■ **Entries supplied**

##########

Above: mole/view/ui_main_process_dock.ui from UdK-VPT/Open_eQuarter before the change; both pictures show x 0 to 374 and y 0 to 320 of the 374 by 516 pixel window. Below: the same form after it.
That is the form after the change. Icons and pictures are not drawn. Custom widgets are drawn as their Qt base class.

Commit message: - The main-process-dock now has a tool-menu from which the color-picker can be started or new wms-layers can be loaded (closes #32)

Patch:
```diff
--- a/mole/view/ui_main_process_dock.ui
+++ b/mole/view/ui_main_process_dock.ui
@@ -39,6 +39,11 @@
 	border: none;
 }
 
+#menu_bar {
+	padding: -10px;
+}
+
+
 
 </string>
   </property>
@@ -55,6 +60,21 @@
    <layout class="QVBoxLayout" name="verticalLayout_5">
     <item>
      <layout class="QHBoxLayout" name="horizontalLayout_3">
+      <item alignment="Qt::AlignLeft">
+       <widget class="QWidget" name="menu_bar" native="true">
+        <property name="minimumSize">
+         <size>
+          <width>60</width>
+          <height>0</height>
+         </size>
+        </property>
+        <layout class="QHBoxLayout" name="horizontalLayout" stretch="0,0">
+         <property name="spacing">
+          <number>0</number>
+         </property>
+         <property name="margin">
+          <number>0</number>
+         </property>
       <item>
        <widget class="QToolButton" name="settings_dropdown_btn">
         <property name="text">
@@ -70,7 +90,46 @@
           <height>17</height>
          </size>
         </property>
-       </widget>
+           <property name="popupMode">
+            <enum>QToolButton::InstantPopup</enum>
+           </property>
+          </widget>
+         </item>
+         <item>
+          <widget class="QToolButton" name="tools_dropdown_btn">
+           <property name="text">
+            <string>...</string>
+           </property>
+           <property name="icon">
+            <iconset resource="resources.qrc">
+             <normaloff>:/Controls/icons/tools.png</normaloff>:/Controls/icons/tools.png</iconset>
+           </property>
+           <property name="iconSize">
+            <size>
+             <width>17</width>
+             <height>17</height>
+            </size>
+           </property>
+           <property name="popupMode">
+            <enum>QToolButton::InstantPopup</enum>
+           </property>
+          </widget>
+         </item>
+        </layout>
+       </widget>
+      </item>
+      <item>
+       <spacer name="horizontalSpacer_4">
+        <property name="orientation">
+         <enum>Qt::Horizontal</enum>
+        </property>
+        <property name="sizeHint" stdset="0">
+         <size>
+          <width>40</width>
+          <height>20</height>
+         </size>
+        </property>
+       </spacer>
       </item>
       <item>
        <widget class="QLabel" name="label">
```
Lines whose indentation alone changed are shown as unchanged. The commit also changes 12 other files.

##########

Output every record above in full, exactly as it reads.

■ **Response to the task**
Above: mole/view/ui_main_process_dock.ui from UdK-VPT/Open_eQuarter before the change; both pictures show x 0 to 374 and y 0 to 320 of the 374 by 516 pixel window. Below: the same form after it.
That is the form after the change. Icons and pictures are not drawn. Custom widgets are drawn as their Qt base class.

Commit message: - The main-process-dock now has a tool-menu from which the color-picker can be started or new wms-layers can be loaded (closes #32)

Patch:
```diff
--- a/mole/view/ui_main_process_dock.ui
+++ b/mole/view/ui_main_process_dock.ui
@@ -39,6 +39,11 @@
 	border: none;
 }
 
+#menu_bar {
+	padding: -10px;
+}
+
+
 
 </string>
   </property>
@@ -55,6 +60,21 @@
    <layout class="QVBoxLayout" name="verticalLayout_5">
     <item>
      <layout class="QHBoxLayout" name="horizontalLayout_3">
+      <item alignment="Qt::AlignLeft">
+       <widget class="QWidget" name="menu_bar" native="true">
+        <property name="minimumSize">
+         <size>
+          <width>60</width>
+          <height>0</height>
+         </size>
+        </property>
+        <layout class="QHBoxLayout" name="horizontalLayout" stretch="0,0">
+         <property name="spacing">
+          <number>0</number>
+         </property>
+         <property name="margin">
+          <number>0</number>
+         </property>
       <item>
        <widget class="QToolButton" name="settings_dropdown_btn">
         <property name="text">
@@ -70,7 +90,46 @@
           <height>17</height>
          </size>
         </property>
-       </widget>
+           <property name="popupMode">
+            <enum>QToolButton::InstantPopup</enum>
+           </property>
+          </widget>
+         </item>
+         <item>
+          <widget class="QToolButton" name="tools_dropdown_btn">
+           <property name="text">
+            <string>...</string>
+           </property>
+           <property name="icon">
+            <iconset resource="resources.qrc">
+             <normaloff>:/Controls/icons/tools.png</normaloff>:/Controls/icons/tools.png</iconset>
+           </property>
+           <property name="iconSize">
+            <size>
+             <width>17</width>
+             <height>17</height>
+            </size>
+           </property>
+           <property name="popupMode">
+            <enum>QToolButton::InstantPopup</enum>
+           </property>
+          </widget>
+         </item>
+        </layout>
+       </widget>
+      </item>
+      <item>
+       <spacer name="horizontalSpacer_4">
+        <property name="orientation">
+         <enum>Qt::Horizontal</enum>
+        </property>
+        <property name="sizeHint" stdset="0">
+         <size>
+          <width>40</width>
+          <height>20</height>
+         </size>
+        </property>
+       </spacer>
       </item>
       <item>
        <widget class="QLabel" name="label">
```
Lines whose indentation alone changed are shown as unchanged. The commit also changes 12 other files.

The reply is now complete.